START INPUT FOR THIS TASK

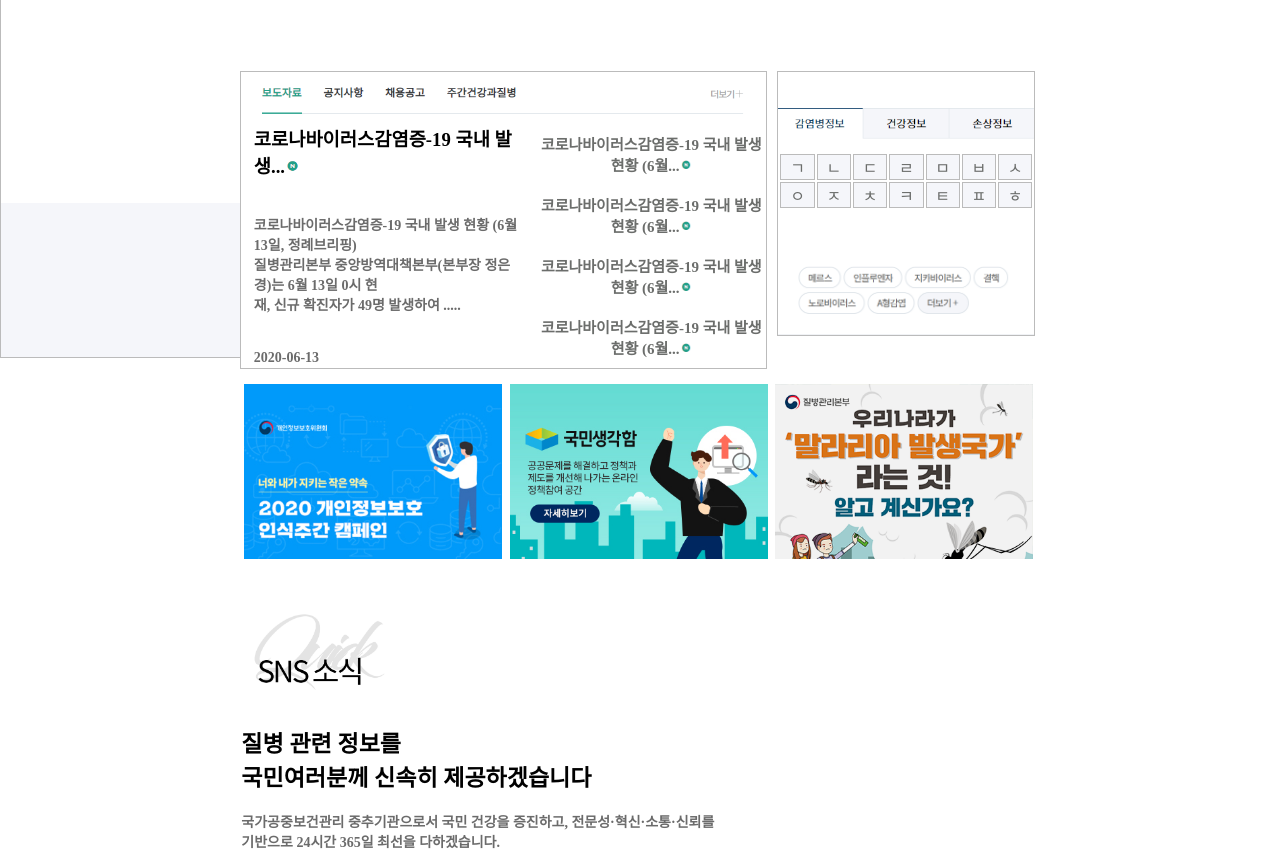
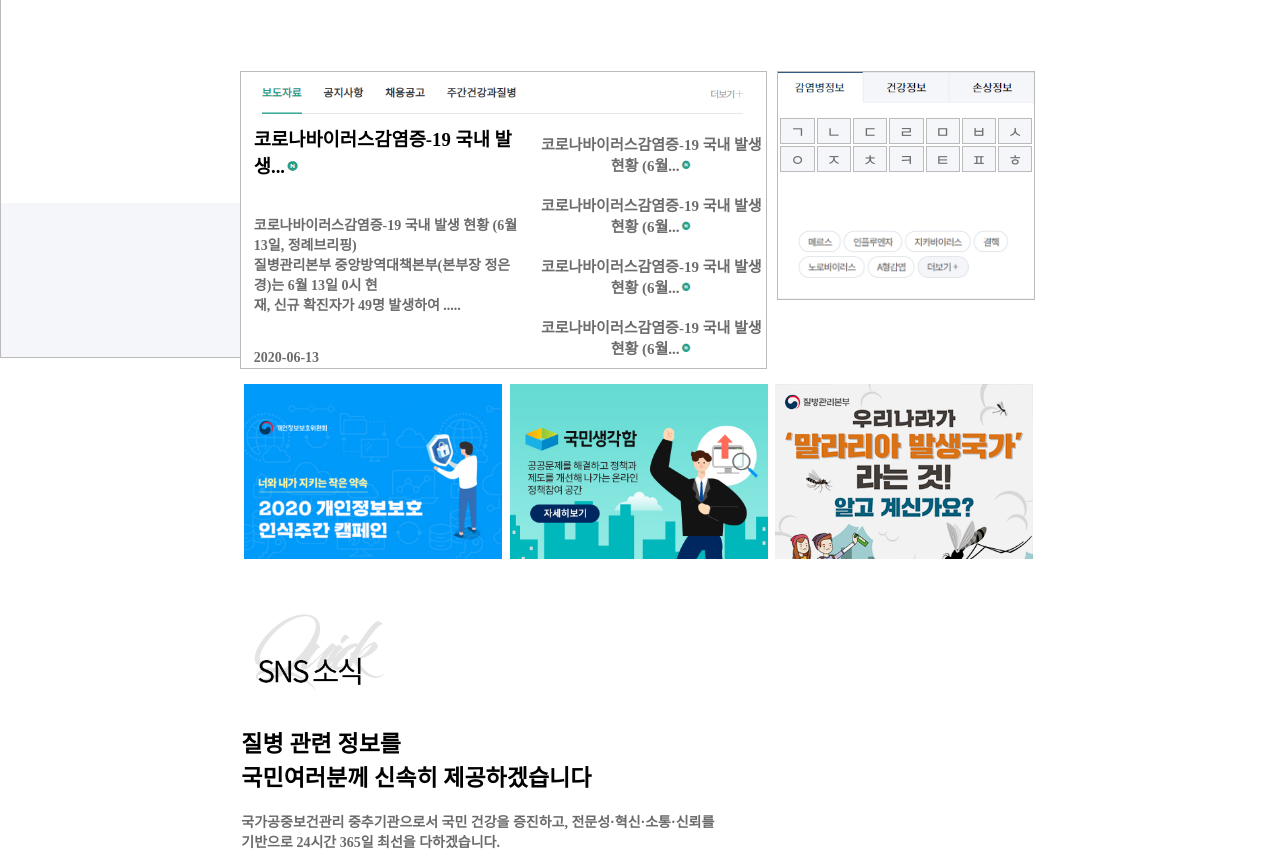
Before and after one commit to rosekitt/rosekitt.github.io, a plain HTML site: page index.html in a window 1280 px wide. Shown: the part 1033-1901 px from the top of the page. Drawn offline with Linux system fonts and the light colour scheme.

Commit message:
Update index.html

```diff
--- a/index.html
+++ b/index.html
@@ -392,9 +392,9 @@ table img{
         </tr></ul>
     </table>
     </aside>
-    	<aside id="information"><br><br>
+    	<aside id="information">
 	<table>
-		<img src="./img/inform.png" width="100">
+		<img src="./img/inform.png" width="100"><br><br>
 		 <tr>
 			 <td id="alphabet" height="3">ㄱ</td>
 			 <td id="alphabet"height="3">ㄴ</td>
```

END INPUT FOR THIS TASK

• **ABOUT THIS EXERCISE**: Output each record verbatim, but skip anything that is a picture.

• **OUTPUT OF THE TASK**:
Before and after one commit to rosekitt/rosekitt.github.io, a plain HTML site: page index.html in a window 1280 px wide. Shown: the part 1033-1901 px from the top of the page. Drawn offline with Linux system fonts and the light colour scheme.

Commit message:
Update index.html

```diff
--- a/index.html
+++ b/index.html
@@ -392,9 +392,9 @@ table img{
         </tr></ul>
     </table>
     </aside>
-    	<aside id="information"><br><br>
+    	<aside id="information">
 	<table>
-		<img src="./img/inform.png" width="100">
+		<img src="./img/inform.png" width="100"><br><br>
 		 <tr>
 			 <td id="alphabet" height="3">ㄱ</td>
 			 <td id="alphabet"height="3">ㄴ</td>
```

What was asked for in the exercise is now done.